Egypt's chief archaeologist, Zahi Hawass, will hold a news conference in Cairo on Wednesday. The Discovery Channel said he would announce what it called the most important find in the Valley of the Kings since the discovery of King Tutankhamun.
The archaeologist, who asked not to be named, said the candidate for identification as the mummy of Hatshepsut was one of two females found in 1903 in a small tomb believed to be that of Hatshepsut's wet-nurse, Sitre In.
Not really again. As the article notes, speculation around these two mummies has been going on for a while. Don Ryan worked in this KV 60, as did I for a couple of seasons and he has some pics of the one mummy with the folded arm at his web site (about 1/3 of the way down).

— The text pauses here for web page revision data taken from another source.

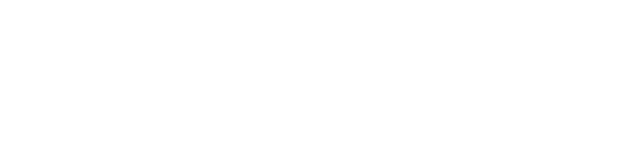
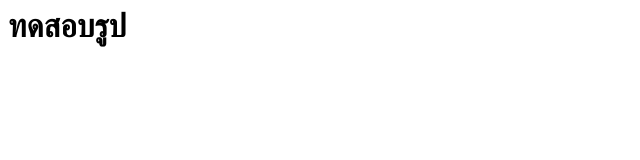
Before and after one commit to Jangecraft/DogtorBotItem, a plain HTML site: page index.html in a window 1280 px wide. Shown: the whole page, without its empty margins (0-640 px from the left). Drawn offline with Linux system fonts and the light colour scheme.

Commit message:
Update index.html

```diff
--- a/index.html
+++ b/index.html
@@ -1,2 +1,11 @@
 <html>
+
+    <head>
+        <title> ทดสอบรูป </title>
+    </head>
+
+    <body>
+        <h1>ทดสอบรูป</h1>
+    </body>
+
 </html>
```
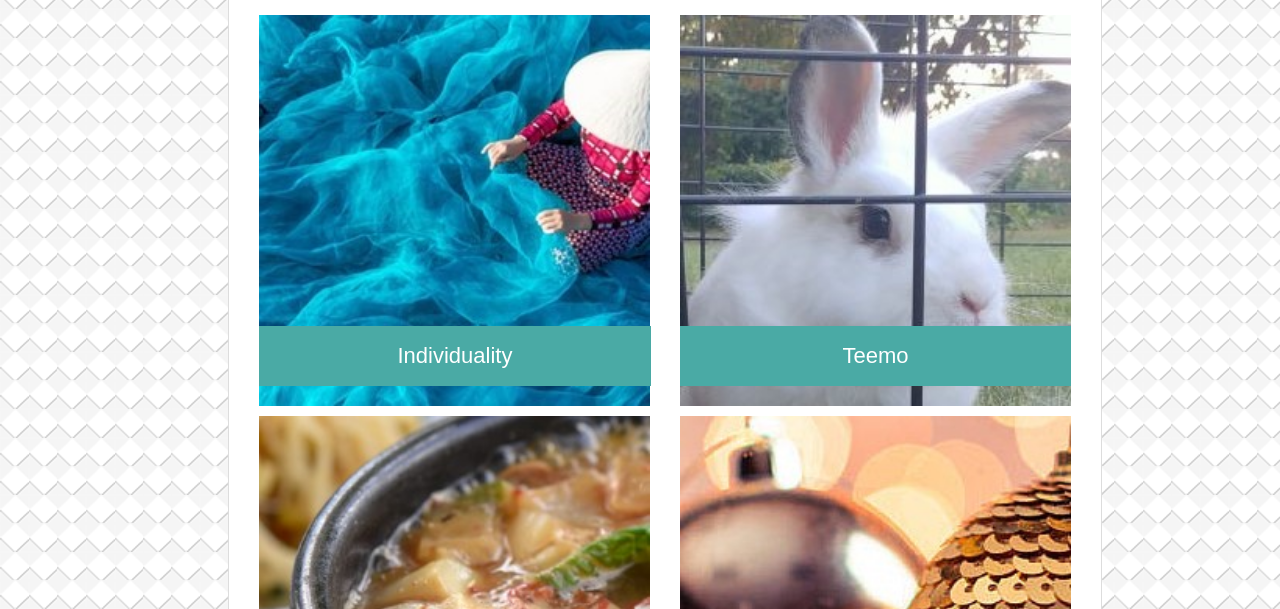
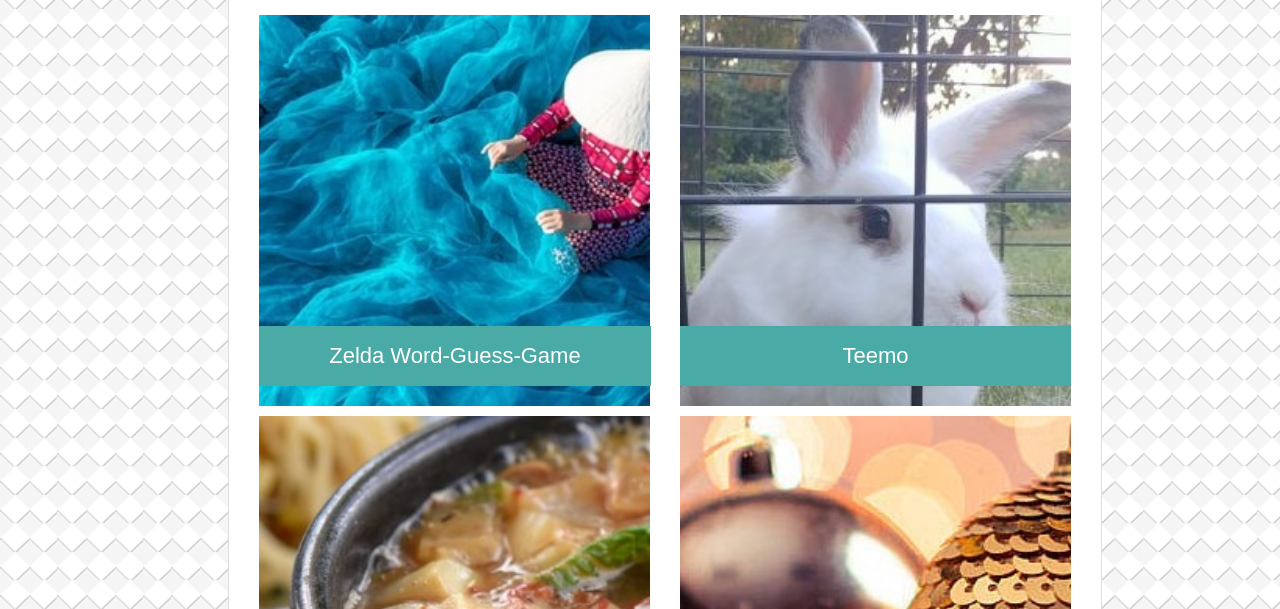
Before and after one commit to Cassandraheil/Bootstrap-Portfolio.io, a plain HTML site: page portfolio.html in a window 1280 px wide. Shown: the part 191-800 px from the top of the page. Drawn offline with nearby package versions, Linux system fonts and the light colour scheme.

Commit message:
updated read me

```diff
--- a/portfolio.html
+++ b/portfolio.html
@@ -30,8 +30,11 @@
 
                 <div class="row">
                     <div class="work col-md-6 col-sm-12">
+
                         <img class="mywork" src="images/blueness.jpg" alt="blue">
-                        <h3>Individuality</h3>
+                        <a link="https://cassandraheil.github.io/Word-Guess-Game/">
+                            <h3>Zelda Word-Guess-Game</h3>
+                        </a>
                         </div>
                     <div class="work col-md-6 col-sm-12">
                         <img class="mywork" src="images/Teemo.jpg" alt="teemo">
```
Also changed, not shown: 1 other file.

The idea is that KV 60, which is a crudely cut thing nearby Hatchepsut's deep (and empty) tomb, was prepared for Sitre, and then Hatchepsut's mummy was placed there for safekeeping after it (the mummy) had been ransacked, rather like the cache mummies discovered earlier. Hawass thinks it's the other mummy. So, eh. We'll see what he says Wednesday.